__The problem__. What is needed here is an exact copy of every entry.

__Available data__.

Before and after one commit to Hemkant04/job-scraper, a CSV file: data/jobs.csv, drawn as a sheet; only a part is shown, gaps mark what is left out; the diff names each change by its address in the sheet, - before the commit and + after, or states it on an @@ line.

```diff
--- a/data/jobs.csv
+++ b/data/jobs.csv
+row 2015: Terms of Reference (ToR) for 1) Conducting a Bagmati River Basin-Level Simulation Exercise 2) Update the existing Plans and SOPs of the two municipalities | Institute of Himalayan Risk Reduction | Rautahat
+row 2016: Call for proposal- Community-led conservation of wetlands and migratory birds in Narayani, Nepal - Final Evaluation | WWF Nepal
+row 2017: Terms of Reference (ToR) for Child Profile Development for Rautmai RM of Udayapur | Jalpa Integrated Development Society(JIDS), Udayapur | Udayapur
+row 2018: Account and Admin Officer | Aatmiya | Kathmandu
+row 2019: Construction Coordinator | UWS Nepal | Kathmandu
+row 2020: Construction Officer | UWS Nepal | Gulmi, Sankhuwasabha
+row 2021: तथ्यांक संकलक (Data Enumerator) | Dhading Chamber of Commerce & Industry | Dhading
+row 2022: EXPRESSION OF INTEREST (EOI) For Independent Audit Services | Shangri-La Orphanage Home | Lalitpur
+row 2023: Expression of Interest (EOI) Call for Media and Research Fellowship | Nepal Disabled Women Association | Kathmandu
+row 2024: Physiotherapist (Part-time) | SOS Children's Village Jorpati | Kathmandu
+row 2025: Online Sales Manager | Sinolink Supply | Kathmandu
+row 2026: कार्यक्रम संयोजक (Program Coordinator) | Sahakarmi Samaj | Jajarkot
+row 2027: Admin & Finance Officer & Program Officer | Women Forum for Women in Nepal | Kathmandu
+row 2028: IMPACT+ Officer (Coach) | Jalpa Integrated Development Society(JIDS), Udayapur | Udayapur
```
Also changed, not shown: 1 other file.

__Final answer__.
Before and after one commit to Hemkant04/job-scraper, a CSV file: data/jobs.csv, drawn as a sheet; only a part is shown, gaps mark what is left out; the diff names each change by its address in the sheet, - before the commit and + after, or states it on an @@ line.

```diff
--- a/data/jobs.csv
+++ b/data/jobs.csv
+row 2015: Terms of Reference (ToR) for 1) Conducting a Bagmati River Basin-Level Simulation Exercise 2) Update the existing Plans and SOPs of the two municipalities | Institute of Himalayan Risk Reduction | Rautahat
+row 2016: Call for proposal- Community-led conservation of wetlands and migratory birds in Narayani, Nepal - Final Evaluation | WWF Nepal
+row 2017: Terms of Reference (ToR) for Child Profile Development for Rautmai RM of Udayapur | Jalpa Integrated Development Society(JIDS), Udayapur | Udayapur
+row 2018: Account and Admin Officer | Aatmiya | Kathmandu
+row 2019: Construction Coordinator | UWS Nepal | Kathmandu
+row 2020: Construction Officer | UWS Nepal | Gulmi, Sankhuwasabha
+row 2021: तथ्यांक संकलक (Data Enumerator) | Dhading Chamber of Commerce & Industry | Dhading
+row 2022: EXPRESSION OF INTEREST (EOI) For Independent Audit Services | Shangri-La Orphanage Home | Lalitpur
+row 2023: Expression of Interest (EOI) Call for Media and Research Fellowship | Nepal Disabled Women Association | Kathmandu
+row 2024: Physiotherapist (Part-time) | SOS Children's Village Jorpati | Kathmandu
+row 2025: Online Sales Manager | Sinolink Supply | Kathmandu
+row 2026: कार्यक्रम संयोजक (Program Coordinator) | Sahakarmi Samaj | Jajarkot
+row 2027: Admin & Finance Officer & Program Officer | Women Forum for Women in Nepal | Kathmandu
+row 2028: IMPACT+ Officer (Coach) | Jalpa Integrated Development Society(JIDS), Udayapur | Udayapur
```
Also changed, not shown: 1 other file.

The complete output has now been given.